• GOAL OF THE EXERCISE: Pull out each line of the records holding the string "images".

—————

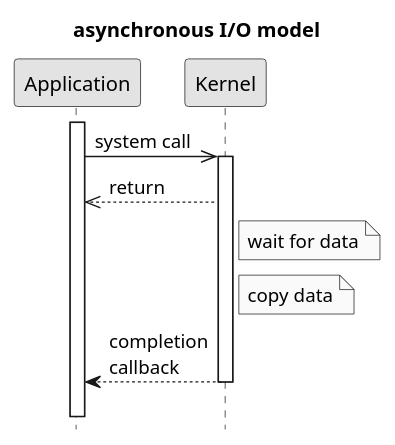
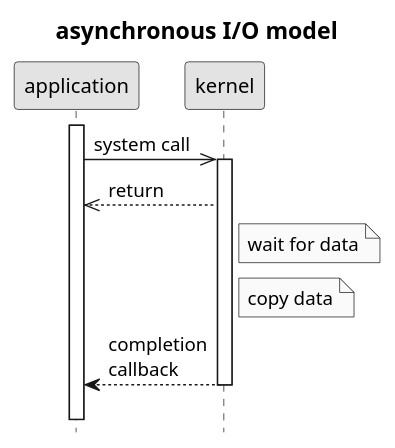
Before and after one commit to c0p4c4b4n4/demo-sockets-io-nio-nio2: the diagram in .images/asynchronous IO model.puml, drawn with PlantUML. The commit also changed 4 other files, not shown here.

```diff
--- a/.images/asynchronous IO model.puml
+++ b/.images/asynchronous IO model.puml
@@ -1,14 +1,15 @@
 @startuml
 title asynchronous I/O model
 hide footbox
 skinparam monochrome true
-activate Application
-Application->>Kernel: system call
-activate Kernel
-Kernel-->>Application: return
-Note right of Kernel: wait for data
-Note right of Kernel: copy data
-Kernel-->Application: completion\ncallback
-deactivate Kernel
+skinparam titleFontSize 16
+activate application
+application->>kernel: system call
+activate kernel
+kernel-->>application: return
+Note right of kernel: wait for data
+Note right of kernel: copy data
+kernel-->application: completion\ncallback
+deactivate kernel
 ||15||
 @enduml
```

—————

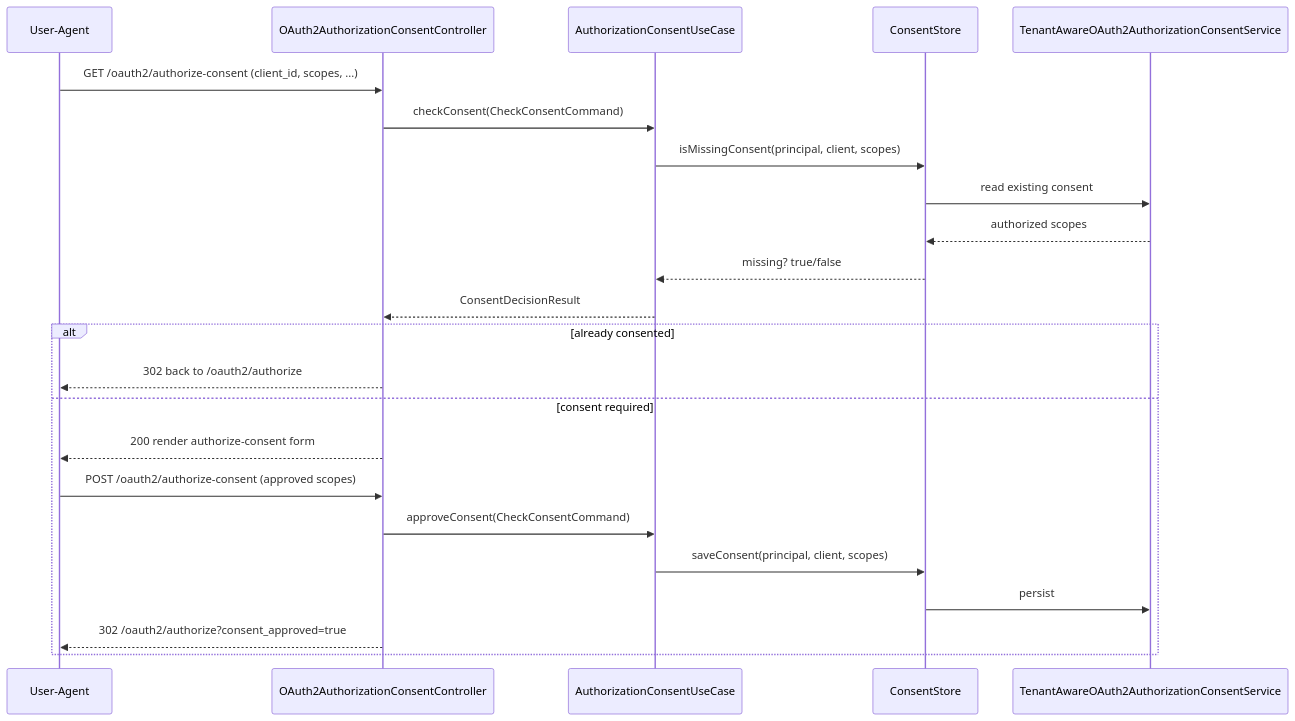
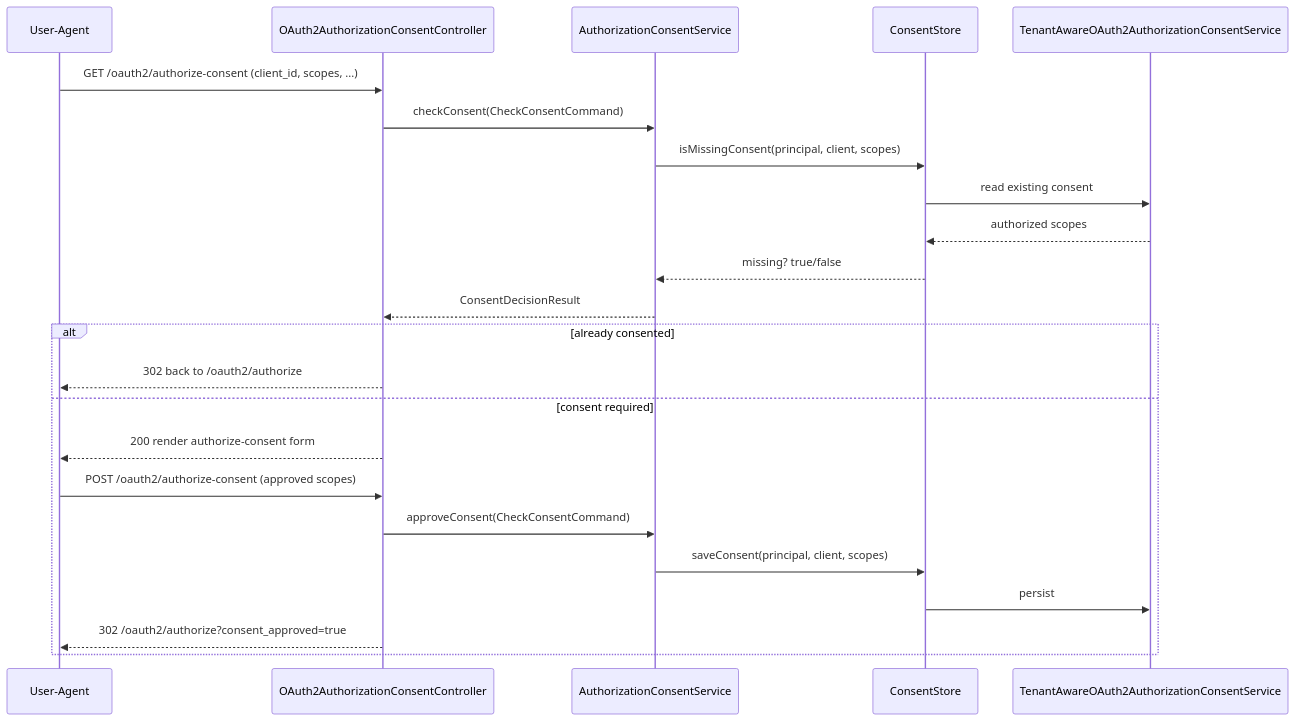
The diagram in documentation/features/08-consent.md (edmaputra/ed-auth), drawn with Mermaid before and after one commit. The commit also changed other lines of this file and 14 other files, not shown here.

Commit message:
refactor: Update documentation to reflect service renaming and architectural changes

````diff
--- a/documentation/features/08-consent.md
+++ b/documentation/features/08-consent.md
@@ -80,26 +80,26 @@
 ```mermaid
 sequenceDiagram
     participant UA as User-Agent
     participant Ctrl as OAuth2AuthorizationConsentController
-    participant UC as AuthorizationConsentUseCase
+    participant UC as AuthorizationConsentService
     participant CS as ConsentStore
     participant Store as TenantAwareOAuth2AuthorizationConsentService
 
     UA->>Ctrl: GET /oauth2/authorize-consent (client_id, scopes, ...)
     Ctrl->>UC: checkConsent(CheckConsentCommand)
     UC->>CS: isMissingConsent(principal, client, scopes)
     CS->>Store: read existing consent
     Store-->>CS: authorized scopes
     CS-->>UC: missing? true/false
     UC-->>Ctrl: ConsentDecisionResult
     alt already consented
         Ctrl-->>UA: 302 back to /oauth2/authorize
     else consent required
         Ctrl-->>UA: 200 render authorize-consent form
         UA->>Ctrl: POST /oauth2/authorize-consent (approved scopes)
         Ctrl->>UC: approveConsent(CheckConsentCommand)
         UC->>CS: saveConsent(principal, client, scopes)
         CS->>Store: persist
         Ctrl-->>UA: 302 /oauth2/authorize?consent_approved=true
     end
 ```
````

—————

• TASK OUTPUT:
Before and after one commit to c0p4c4b4n4/demo-sockets-io-nio-nio2: the diagram in .images/asynchronous IO model.puml, drawn with PlantUML. The commit also changed 4 other files, not shown here.
--- a/.images/asynchronous IO model.puml
+++ b/.images/asynchronous IO model.puml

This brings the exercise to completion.